━━ Source data ━━
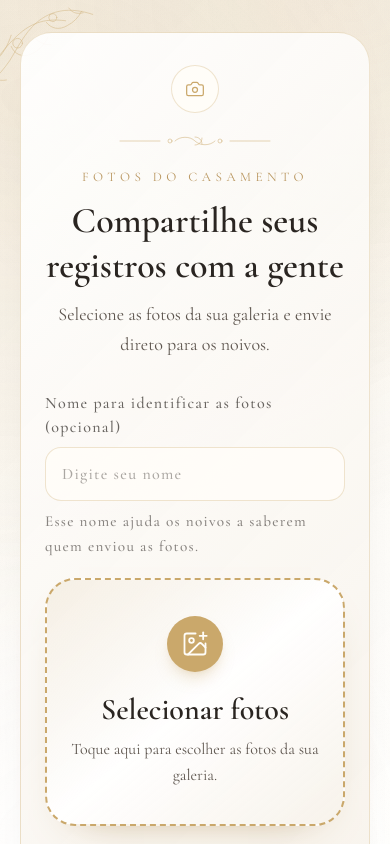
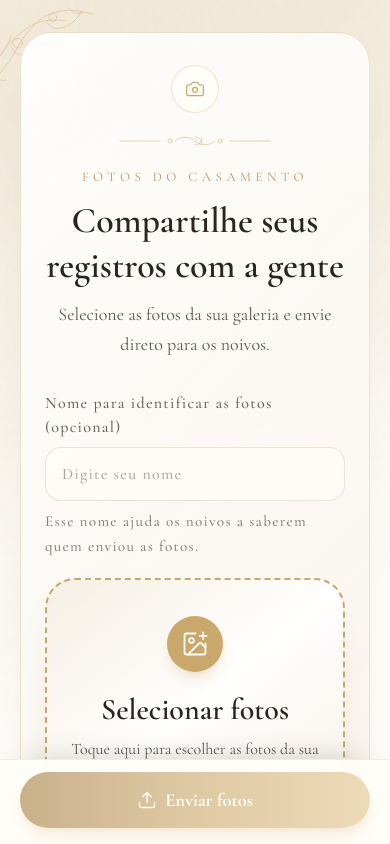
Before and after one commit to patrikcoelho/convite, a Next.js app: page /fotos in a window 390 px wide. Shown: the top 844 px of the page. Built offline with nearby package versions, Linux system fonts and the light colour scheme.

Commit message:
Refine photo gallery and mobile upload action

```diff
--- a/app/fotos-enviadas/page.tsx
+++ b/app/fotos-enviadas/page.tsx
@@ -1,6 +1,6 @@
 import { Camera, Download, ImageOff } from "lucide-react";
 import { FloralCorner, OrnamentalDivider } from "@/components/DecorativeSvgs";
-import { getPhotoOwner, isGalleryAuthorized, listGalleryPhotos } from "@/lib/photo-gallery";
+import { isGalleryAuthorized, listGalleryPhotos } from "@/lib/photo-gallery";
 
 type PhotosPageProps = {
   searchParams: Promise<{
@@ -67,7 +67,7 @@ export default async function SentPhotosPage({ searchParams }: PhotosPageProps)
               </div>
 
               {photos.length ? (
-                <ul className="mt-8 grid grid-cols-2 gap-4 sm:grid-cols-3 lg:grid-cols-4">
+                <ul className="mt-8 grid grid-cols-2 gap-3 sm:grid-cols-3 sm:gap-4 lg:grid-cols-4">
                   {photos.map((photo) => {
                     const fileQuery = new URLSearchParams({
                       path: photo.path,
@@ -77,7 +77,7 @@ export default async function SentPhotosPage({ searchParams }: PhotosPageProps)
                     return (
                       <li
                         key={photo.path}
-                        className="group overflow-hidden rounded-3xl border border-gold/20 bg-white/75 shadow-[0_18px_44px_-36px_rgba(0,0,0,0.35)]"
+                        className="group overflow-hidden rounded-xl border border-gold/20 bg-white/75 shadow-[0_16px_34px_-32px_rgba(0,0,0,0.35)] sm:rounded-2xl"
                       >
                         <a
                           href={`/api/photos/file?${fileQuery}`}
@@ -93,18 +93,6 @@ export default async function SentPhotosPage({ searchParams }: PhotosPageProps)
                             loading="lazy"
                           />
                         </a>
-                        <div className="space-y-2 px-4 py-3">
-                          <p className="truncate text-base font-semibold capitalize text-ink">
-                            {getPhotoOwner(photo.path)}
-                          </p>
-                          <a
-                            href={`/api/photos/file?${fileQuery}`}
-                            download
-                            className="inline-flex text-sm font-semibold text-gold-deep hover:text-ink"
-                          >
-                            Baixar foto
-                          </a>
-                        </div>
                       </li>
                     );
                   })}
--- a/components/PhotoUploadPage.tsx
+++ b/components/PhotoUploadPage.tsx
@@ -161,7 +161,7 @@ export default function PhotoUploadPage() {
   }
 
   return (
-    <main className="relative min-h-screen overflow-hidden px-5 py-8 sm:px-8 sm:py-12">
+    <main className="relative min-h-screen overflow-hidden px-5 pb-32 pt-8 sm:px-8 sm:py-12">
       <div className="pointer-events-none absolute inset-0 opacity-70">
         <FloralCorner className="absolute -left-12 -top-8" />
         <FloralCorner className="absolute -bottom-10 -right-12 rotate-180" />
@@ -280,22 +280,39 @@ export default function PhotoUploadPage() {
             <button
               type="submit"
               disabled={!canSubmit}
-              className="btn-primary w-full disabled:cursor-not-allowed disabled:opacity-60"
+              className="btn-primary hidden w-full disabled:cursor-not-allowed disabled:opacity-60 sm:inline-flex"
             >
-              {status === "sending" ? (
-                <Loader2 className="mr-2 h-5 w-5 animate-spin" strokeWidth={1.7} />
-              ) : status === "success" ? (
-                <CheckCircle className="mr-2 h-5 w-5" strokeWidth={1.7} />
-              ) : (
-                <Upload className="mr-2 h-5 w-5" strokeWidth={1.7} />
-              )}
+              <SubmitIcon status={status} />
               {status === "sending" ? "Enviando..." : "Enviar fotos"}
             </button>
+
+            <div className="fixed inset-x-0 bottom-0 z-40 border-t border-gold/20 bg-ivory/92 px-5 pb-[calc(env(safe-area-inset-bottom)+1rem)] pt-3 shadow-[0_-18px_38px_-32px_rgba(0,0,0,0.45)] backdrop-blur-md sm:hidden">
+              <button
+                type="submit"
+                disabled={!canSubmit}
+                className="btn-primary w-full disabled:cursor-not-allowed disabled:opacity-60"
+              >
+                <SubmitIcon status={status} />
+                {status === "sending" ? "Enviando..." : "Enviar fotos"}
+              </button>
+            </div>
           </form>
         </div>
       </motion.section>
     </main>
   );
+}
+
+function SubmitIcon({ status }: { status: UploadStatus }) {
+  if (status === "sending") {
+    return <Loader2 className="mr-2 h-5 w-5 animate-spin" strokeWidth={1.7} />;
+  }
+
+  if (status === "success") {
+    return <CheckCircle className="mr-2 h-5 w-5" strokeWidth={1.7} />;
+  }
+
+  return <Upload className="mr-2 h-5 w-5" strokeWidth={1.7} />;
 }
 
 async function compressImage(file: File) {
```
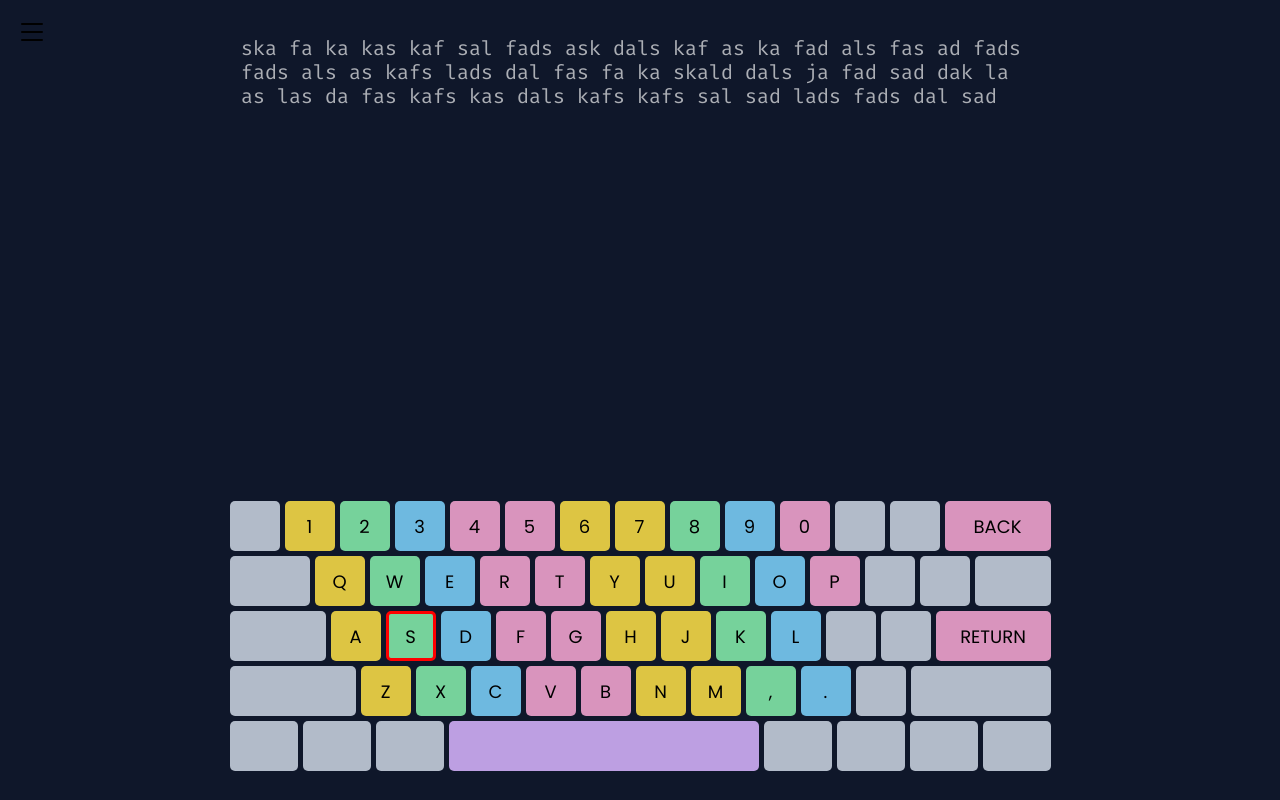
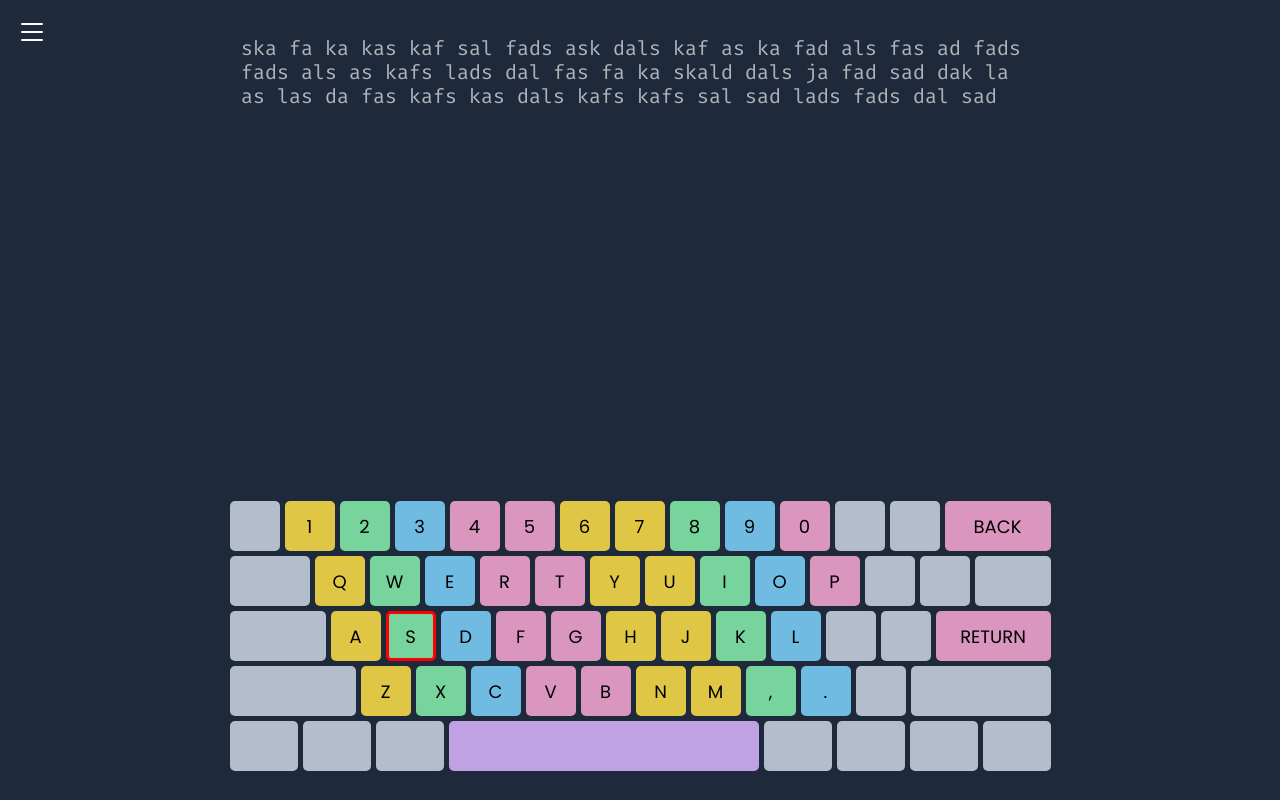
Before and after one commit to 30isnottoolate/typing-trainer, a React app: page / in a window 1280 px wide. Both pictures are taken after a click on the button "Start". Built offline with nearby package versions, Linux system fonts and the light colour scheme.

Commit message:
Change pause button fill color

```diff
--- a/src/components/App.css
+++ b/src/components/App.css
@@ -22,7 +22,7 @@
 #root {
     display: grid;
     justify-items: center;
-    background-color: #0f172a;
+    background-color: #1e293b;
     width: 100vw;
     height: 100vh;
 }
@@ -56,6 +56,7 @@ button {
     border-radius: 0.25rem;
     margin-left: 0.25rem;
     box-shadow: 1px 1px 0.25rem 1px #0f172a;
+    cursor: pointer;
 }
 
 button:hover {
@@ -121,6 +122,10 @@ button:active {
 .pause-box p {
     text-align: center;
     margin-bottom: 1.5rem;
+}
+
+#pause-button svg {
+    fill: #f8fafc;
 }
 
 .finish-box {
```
━━━
All records above must be copied exactly, though the pictures they hold are to be left out.

— Result of the exercise —
Before and after one commit to patrikcoelho/convite, a Next.js app: page /fotos in a window 390 px wide. Shown: the top 844 px of the page. Built offline with nearby package versions, Linux system fonts and the light colour scheme.

Commit message:
Refine photo gallery and mobile upload action

```diff
--- a/app/fotos-enviadas/page.tsx
+++ b/app/fotos-enviadas/page.tsx
@@ -1,6 +1,6 @@
 import { Camera, Download, ImageOff } from "lucide-react";
 import { FloralCorner, OrnamentalDivider } from "@/components/DecorativeSvgs";
-import { getPhotoOwner, isGalleryAuthorized, listGalleryPhotos } from "@/lib/photo-gallery";
+import { isGalleryAuthorized, listGalleryPhotos } from "@/lib/photo-gallery";
 
 type PhotosPageProps = {
   searchParams: Promise<{
@@ -67,7 +67,7 @@ export default async function SentPhotosPage({ searchParams }: PhotosPageProps)
               </div>
 
               {photos.length ? (
-                <ul className="mt-8 grid grid-cols-2 gap-4 sm:grid-cols-3 lg:grid-cols-4">
+                <ul className="mt-8 grid grid-cols-2 gap-3 sm:grid-cols-3 sm:gap-4 lg:grid-cols-4">
                   {photos.map((photo) => {
                     const fileQuery = new URLSearchParams({
                       path: photo.path,
@@ -77,7 +77,7 @@ export default async function SentPhotosPage({ searchParams }: PhotosPageProps)
                     return (
                       <li
                         key={photo.path}
-                        className="group overflow-hidden rounded-3xl border border-gold/20 bg-white/75 shadow-[0_18px_44px_-36px_rgba(0,0,0,0.35)]"
+                        className="group overflow-hidden rounded-xl border border-gold/20 bg-white/75 shadow-[0_16px_34px_-32px_rgba(0,0,0,0.35)] sm:rounded-2xl"
                       >
                         <a
                           href={`/api/photos/file?${fileQuery}`}
@@ -93,18 +93,6 @@ export default async function SentPhotosPage({ searchParams }: PhotosPageProps)
                             loading="lazy"
                           />
                         </a>
-                        <div className="space-y-2 px-4 py-3">
-                          <p className="truncate text-base font-semibold capitalize text-ink">
-                            {getPhotoOwner(photo.path)}
-                          </p>
-                          <a
-                            href={`/api/photos/file?${fileQuery}`}
-                            download
-                            className="inline-flex text-sm font-semibold text-gold-deep hover:text-ink"
-                          >
-                            Baixar foto
-                          </a>
-                        </div>
                       </li>
                     );
                   })}
--- a/components/PhotoUploadPage.tsx
+++ b/components/PhotoUploadPage.tsx
@@ -161,7 +161,7 @@ export default function PhotoUploadPage() {
   }
 
   return (
-    <main className="relative min-h-screen overflow-hidden px-5 py-8 sm:px-8 sm:py-12">
+    <main className="relative min-h-screen overflow-hidden px-5 pb-32 pt-8 sm:px-8 sm:py-12">
       <div className="pointer-events-none absolute inset-0 opacity-70">
         <FloralCorner className="absolute -left-12 -top-8" />
         <FloralCorner className="absolute -bottom-10 -right-12 rotate-180" />
@@ -280,22 +280,39 @@ export default function PhotoUploadPage() {
             <button
               type="submit"
               disabled={!canSubmit}
-              className="btn-primary w-full disabled:cursor-not-allowed disabled:opacity-60"
+              className="btn-primary hidden w-full disabled:cursor-not-allowed disabled:opacity-60 sm:inline-flex"
             >
-              {status === "sending" ? (
-                <Loader2 className="mr-2 h-5 w-5 animate-spin" strokeWidth={1.7} />
-              ) : status === "success" ? (
-                <CheckCircle className="mr-2 h-5 w-5" strokeWidth={1.7} />
-              ) : (
-                <Upload className="mr-2 h-5 w-5" strokeWidth={1.7} />
-              )}
+              <SubmitIcon status={status} />
               {status === "sending" ? "Enviando..." : "Enviar fotos"}
             </button>
+
+            <div className="fixed inset-x-0 bottom-0 z-40 border-t border-gold/20 bg-ivory/92 px-5 pb-[calc(env(safe-area-inset-bottom)+1rem)] pt-3 shadow-[0_-18px_38px_-32px_rgba(0,0,0,0.45)] backdrop-blur-md sm:hidden">
+              <button
+                type="submit"
+                disabled={!canSubmit}
+                className="btn-primary w-full disabled:cursor-not-allowed disabled:opacity-60"
+              >
+                <SubmitIcon status={status} />
+                {status === "sending" ? "Enviando..." : "Enviar fotos"}
+              </button>
+            </div>
           </form>
         </div>
       </motion.section>
     </main>
   );
+}
+
+function SubmitIcon({ status }: { status: UploadStatus }) {
+  if (status === "sending") {
+    return <Loader2 className="mr-2 h-5 w-5 animate-spin" strokeWidth={1.7} />;
+  }
+
+  if (status === "success") {
+    return <CheckCircle className="mr-2 h-5 w-5" strokeWidth={1.7} />;
+  }
+
+  return <Upload className="mr-2 h-5 w-5" strokeWidth={1.7} />;
 }
 
 async function compressImage(file: File) {
```
Before and after one commit to 30isnottoolate/typing-trainer, a React app: page / in a window 1280 px wide. Both pictures are taken after a click on the button "Start". Built offline with nearby package versions, Linux system fonts and the light colour scheme.

Commit message:
Change pause button fill color

```diff
--- a/src/components/App.css
+++ b/src/components/App.css
@@ -22,7 +22,7 @@
 #root {
     display: grid;
     justify-items: center;
-    background-color: #0f172a;
+    background-color: #1e293b;
     width: 100vw;
     height: 100vh;
 }
@@ -56,6 +56,7 @@ button {
     border-radius: 0.25rem;
     margin-left: 0.25rem;
     box-shadow: 1px 1px 0.25rem 1px #0f172a;
+    cursor: pointer;
 }
 
 button:hover {
@@ -121,6 +122,10 @@ button:active {
 .pause-box p {
     text-align: center;
     margin-bottom: 1.5rem;
+}
+
+#pause-button svg {
+    fill: #f8fafc;
 }
 
 .finish-box {
```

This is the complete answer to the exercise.